What to do if you get the flu
We are approaching the peak of the influenza (flu) season, which can be quite unpredictable. Surviving it is always the key, and knowing what to do if we get it will make all the difference. You may have the flu if you have some or all of these symptoms:
- sore throat
- runny or stuffy nose
- body aches
- sometimes diarrhea and vomiting
WHAT SHOULD I DO IF I GET SICK?
Most people with the flu have mild illness and do not need medical care or antiviral drugs. If you get sick with flu symptoms, in most cases, you should stay home and avoid contact with other people, except to get medical care.
If, however, you have symptoms of flu and are in a high-risk group, or are very sick or worried about your illness, contact your health-care provider.
Certain people are at high risk of serious flu-related complications (including young children, people 65 and older, pregnant women and people with certain medical conditions). This is true both for seasonal flu and novel flu virus infections. If you are in a high-risk group and develop flu symptoms, it's best for you to contact your doctor. Remind them about your high-risk status for flu.
Health-care providers will determine whether influenza testing and treatment are needed. Your doctor may prescribe antiviral drugs that can treat the flu. These drugs work better for treatment the sooner they are started.
DO I NEED A DOCTOR?
You should not go to the emergency room if you are only mildly ill. But if you have the emergency warning signs of flu sickness, you should go to the emergency room. If you get sick with flu symptoms and are at high risk of flu complications, or you are concerned about your illness, call your health-care provider for advice.
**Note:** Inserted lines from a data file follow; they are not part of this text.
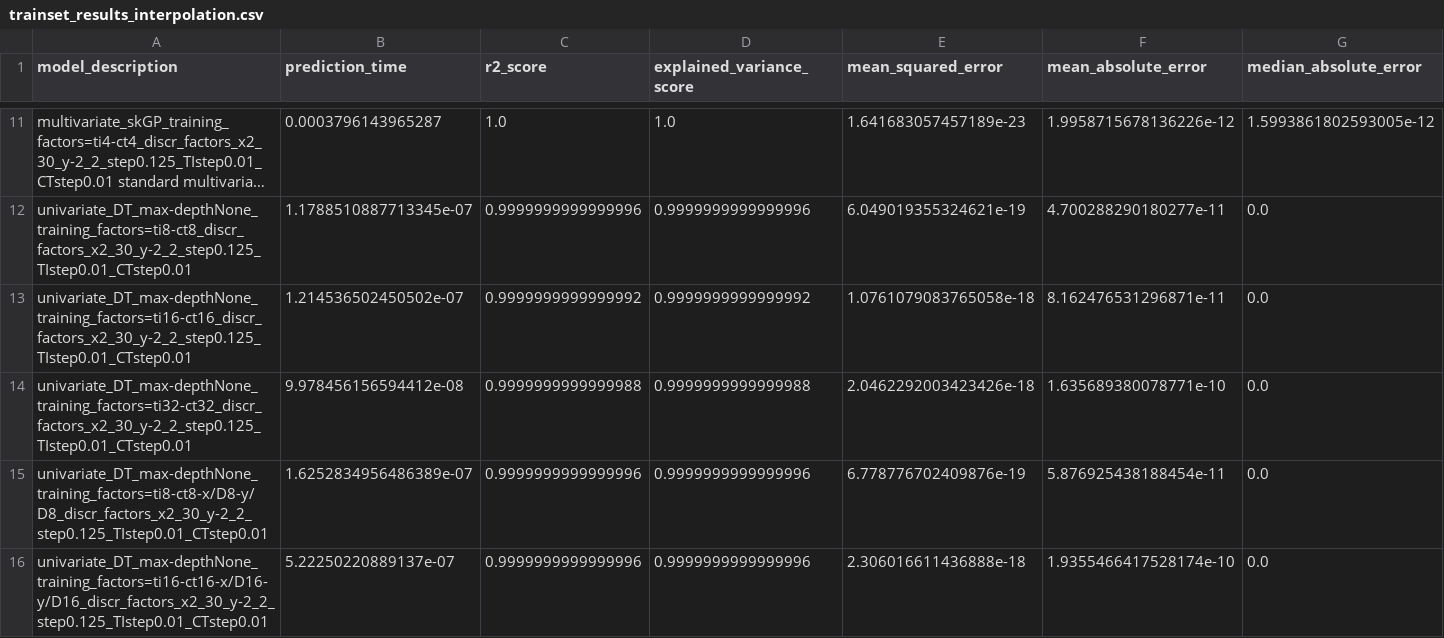
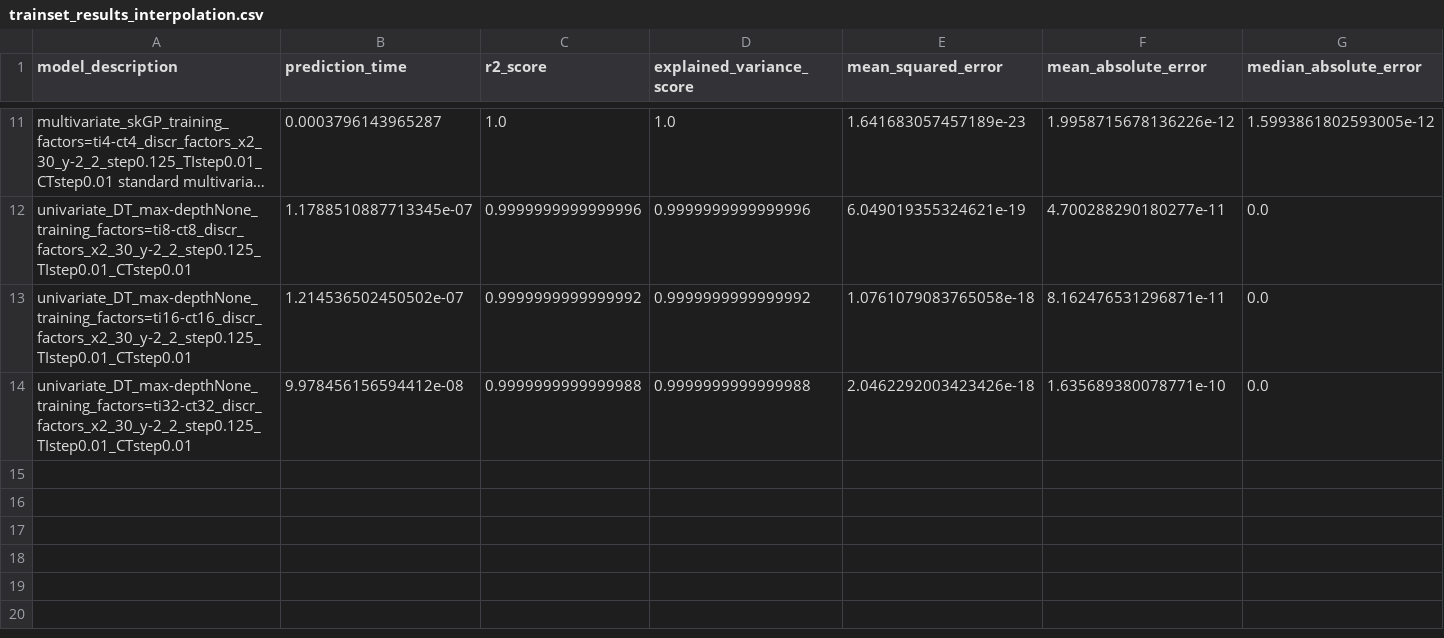
Before and after one commit to NiccoloMorabito/Ainslie-surrogate, a CSV file: metrics/final_results/trainset_results_interpolation.csv, drawn as a sheet; only a part is shown, gaps mark what is left out; long unchanged cells end in …; rows hold the shown columns only; the diff names each change by its address in the sheet, - before the commit and + after, or states it on an @@ line.

```diff
--- a/metrics/final_results/trainset_results_interpolation.csv
+++ b/metrics/final_results/trainset_results_interpolation.csv
-row 15: univariate_DT_max-depthNone_training_factors=ti8-ct8-x/D8-y/D8_discr_factors_x2_30_y-2_2_step0.125_TIstep0.01_CTstep0.01 | 1.6252834956486389e-07 | 0.9999999999999996 | 0.9999999999999996 | 6.778776702409876e-19 | 5.876925438188454e-11 | 0.0
-row 16: univariate_DT_max-depthNone_training_factors=ti16-ct16-x/D16-y/D16_discr_factors_x2_30_y-2_2_step0.125_TIstep0.01_CTstep0.01 | 5.22250220889137e-07 | 0.9999999999999996 | 0.9999999999999996 | 2.306016611436888e-18 | 1.9355466417528174e-10 | 0.0
```
Also changed, not shown: metrics/final_results/testset_results_interpolation.csv, metrics/final_results/testset_results_interpolation_coords.csv, 1 other file.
If you go to the emergency room and you are not sick with the flu, you may catch it from people who do have it.
WHAT ARE THE EMERGENCY
- Fast breathing or trouble breathing.
- Bluish skin colour.
- Not drinking enough fluids.
- Not waking up or not interacting.
- Being so irritable that the child does not want to be held.
- Flu-like symptoms improve, but then return with fever and worse cough.
- Fever with a rash.
In addition to the signs above, get medical help right away for any infant who has any of these signs:
- Being unable to eat.
- Has trouble breathing.
- Has no tears when crying.
- Significantly fewer wet diapers than normal.
- Difficulty breathing or shortness of breath.
- Pain or pressure in the chest or abdomen.
- Sudden dizziness.
- Severe or persistent vomiting.
- Flu-like symptoms that improve, but then return with fever and worse cough.
WHAT MEDICATIONS TO USE?
There are drugs your doctor may prescribe for treating the flu called 'antivirals'. These drugs can make you better faster and may also prevent serious complications.
SHOULD I STAY HOME?
Stay home for at least 24 hours after your fever is gone, except to get medical care or other necessities. Your fever should be gone without the use of a fever-reducing medicine. You should stay home from work, school, travel, shopping, social events and public gatherings.
WHAT SHOULD I DO?
Stay away from others as much as possible to keep from infecting them. If you must leave home, for example to get medical care, wear a face mask if you have one, or cover coughs and sneezes with a tissue. Wash your hands often to keep from spreading flu to others.